■ **STUDY MATERIAL**
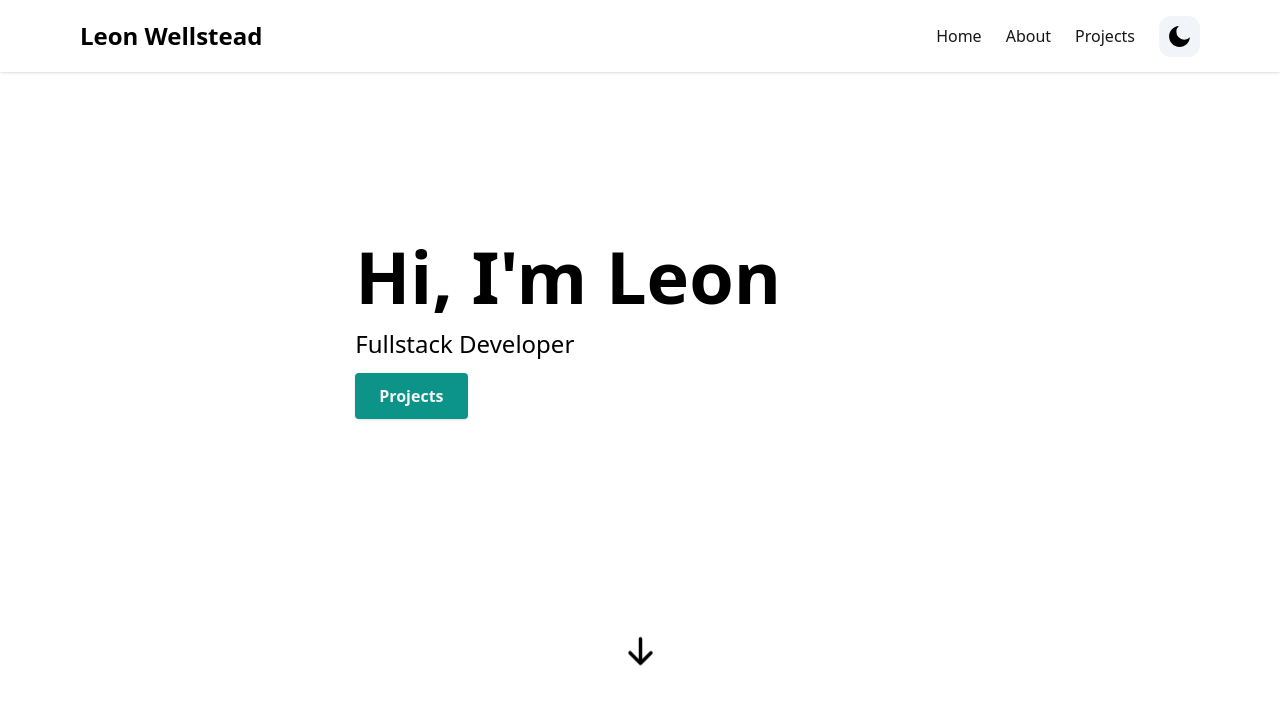
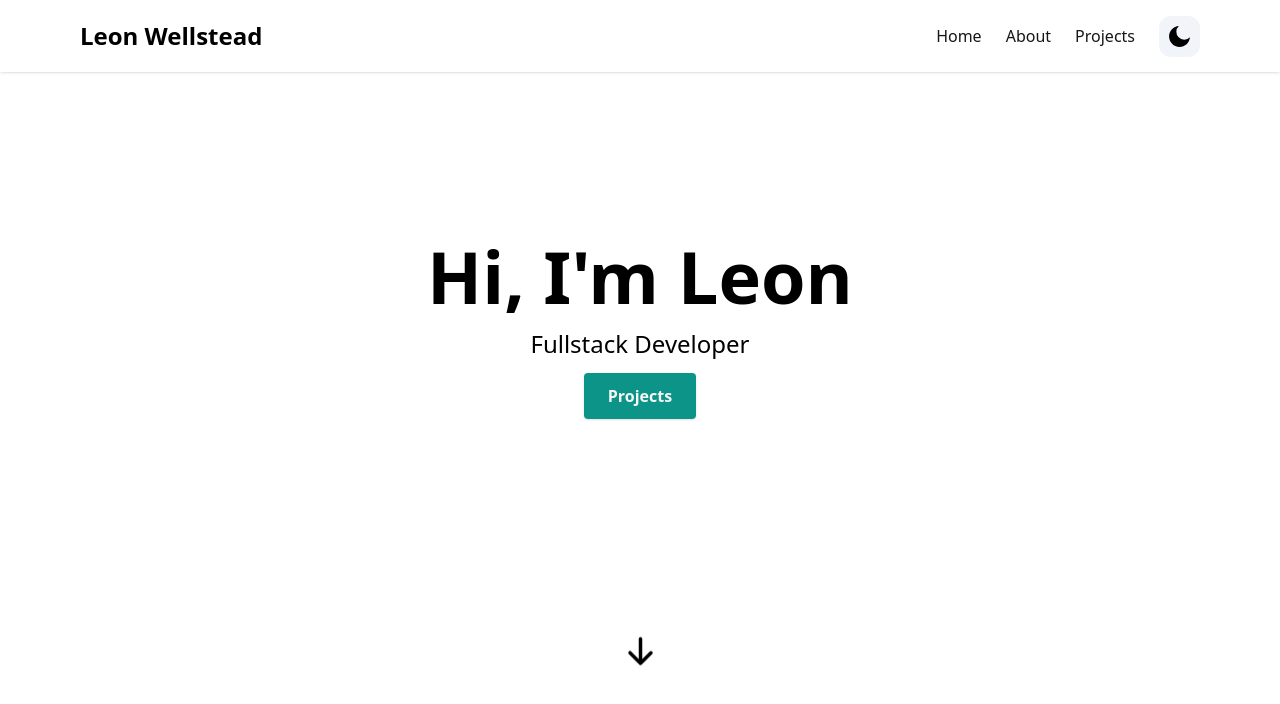
Before and after one commit to Lifguson/portfolio-nextjs, a Next.js app: page / in a window 1280 px wide. Shown: the top 704 px of the page. Built offline with nearby package versions, Linux system fonts and the light colour scheme.

Commit message:
fix: centered elements;

```diff
--- a/app/components/Hero.js
+++ b/app/components/Hero.js
@@ -2,13 +2,13 @@
 
 import { Link } from "react-scroll/modules";
 import { HiArrowDown } from "react-icons/hi";
+import Image from "next/image";
 
 const Hero = () => {
   return (
     <section id="home">
-      <div className="flex flex-col text-center items-center justify-center animate-fadeIn animation-delay-2 my-10 py-16 sm:py-32 md:py-48 md:flex-row md:space-x-4 md:text-left">
-        <div>{/* image */}</div>
-        <div className="md:mt-2 md:w-3/5">
+      <div className="flex flex-col text-center items-center justify-center animate-fadeIn animation-delay-2 my-10 py-16 sm:py-32 md:py-48 md:flex-row md:space-x-4">
+        <div className="md:mt-2">
           <h1 className="text-4xl font-bold mt-6 md:mt-0 md:text-7xl">
             Hi, I'm Leon
           </h1>
```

■ **ASSIGNED TASK**
Give the data back exactly, omitting all pictures.

■ **SOLUTION TO THE EXERCISE**
Before and after one commit to Lifguson/portfolio-nextjs, a Next.js app: page / in a window 1280 px wide. Shown: the top 704 px of the page. Built offline with nearby package versions, Linux system fonts and the light colour scheme.

Commit message:
fix: centered elements;

```diff
--- a/app/components/Hero.js
+++ b/app/components/Hero.js
@@ -2,13 +2,13 @@
 
 import { Link } from "react-scroll/modules";
 import { HiArrowDown } from "react-icons/hi";
+import Image from "next/image";
 
 const Hero = () => {
   return (
     <section id="home">
-      <div className="flex flex-col text-center items-center justify-center animate-fadeIn animation-delay-2 my-10 py-16 sm:py-32 md:py-48 md:flex-row md:space-x-4 md:text-left">
-        <div>{/* image */}</div>
-        <div className="md:mt-2 md:w-3/5">
+      <div className="flex flex-col text-center items-center justify-center animate-fadeIn animation-delay-2 my-10 py-16 sm:py-32 md:py-48 md:flex-row md:space-x-4">
+        <div className="md:mt-2">
           <h1 className="text-4xl font-bold mt-6 md:mt-0 md:text-7xl">
             Hi, I'm Leon
           </h1>
```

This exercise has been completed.